== GIVEN DATA ==
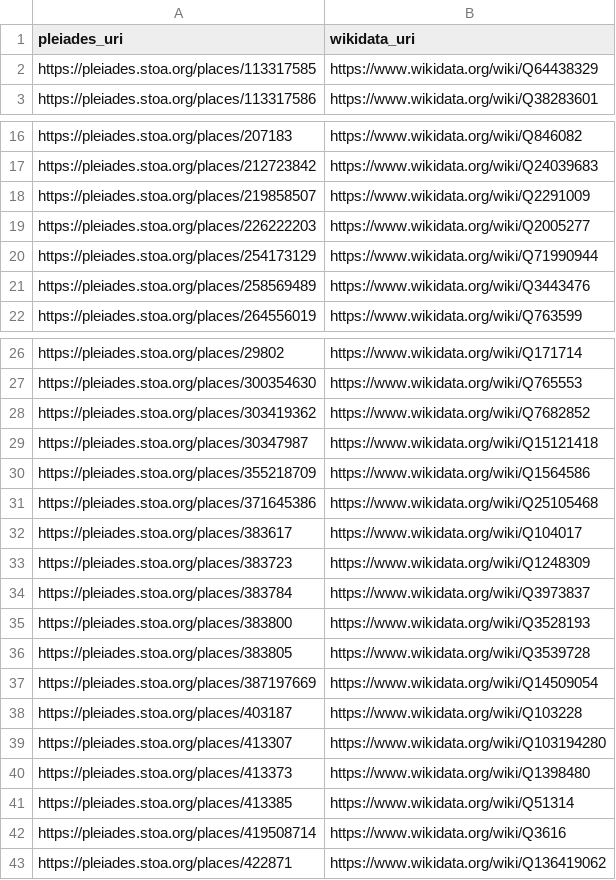
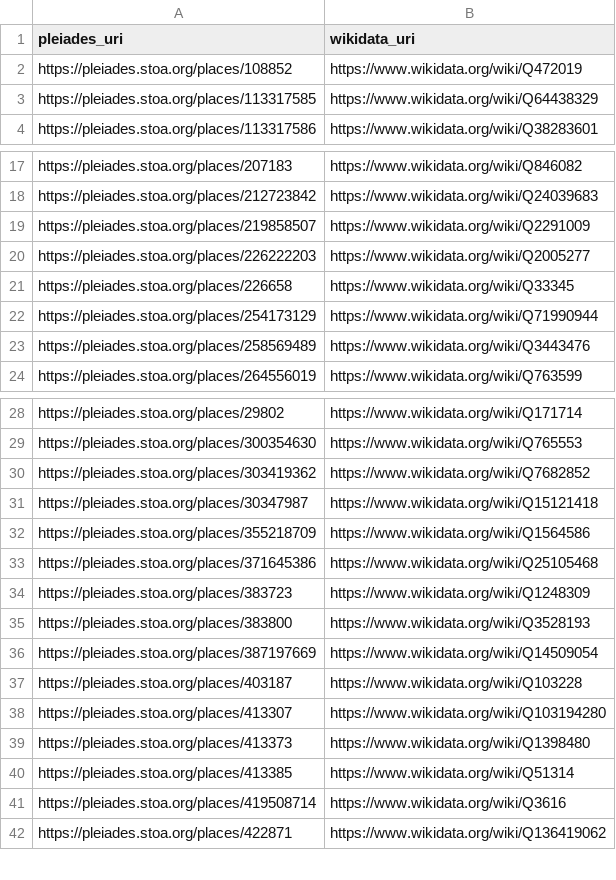
Before and after one commit to isawnyu/pleiades_wikidata, a CSV file: data/pleiades_not_in_wikidata.csv, drawn as a sheet; only a part is shown, gaps mark what is left out; removed rows and columns are numbered as before the commit, all else as after; the diff names each change by its address in the sheet, - before the commit and + after, or states it on an @@ line.

Commit message:
updated pleiades wikidata: 15,195 Wikidata entities include a Pleiades ID property and 9,993 Pleiades entities include a Wikidata ID property. Of these, 9,811 are mutual (bidirectional). There are: 4,024 Pleiades resources to which Wikidata links can be added after they are checked; 182 Wikidata items to which Pleiades IDs can be added after they are checked; 77 Wikidata items that each link to more than one Pleiades ID (violates the Wikidata 'single-value constraint'); and 1,184 Pleiades resources to each of which more than one Wikidata Item link (violates the Wikidata 'distinct-values constraint').

```diff
--- a/data/pleiades_not_in_wikidata.csv
+++ b/data/pleiades_not_in_wikidata.csv
+row 2: https://pleiades.stoa.org/places/108852 | https://www.wikidata.org/wiki/Q472019
+row 21: https://pleiades.stoa.org/places/226658 | https://www.wikidata.org/wiki/Q33345
-row 32: https://pleiades.stoa.org/places/383617 | https://www.wikidata.org/wiki/Q104017
-row 34: https://pleiades.stoa.org/places/383784 | https://www.wikidata.org/wiki/Q3973837
-row 36: https://pleiades.stoa.org/places/383805 | https://www.wikidata.org/wiki/Q3539728
```
Also changed, not shown: data/wikidata_not_in_pleiades.csv, data/wikidata_that_cite_multiple_pleiades.csv, 2 other files.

== ASSIGNMENT ==
Every line that contains "stoa" should be copied out of the data.

== EXERCISE SOLUTION ==
+row 2: https://pleiades.stoa.org/places/108852 | https://www.wikidata.org/wiki/Q472019
+row 21: https://pleiades.stoa.org/places/226658 | https://www.wikidata.org/wiki/Q33345
-row 32: https://pleiades.stoa.org/places/383617 | https://www.wikidata.org/wiki/Q104017
-row 34: https://pleiades.stoa.org/places/383784 | https://www.wikidata.org/wiki/Q3973837
-row 36: https://pleiades.stoa.org/places/383805 | https://www.wikidata.org/wiki/Q3539728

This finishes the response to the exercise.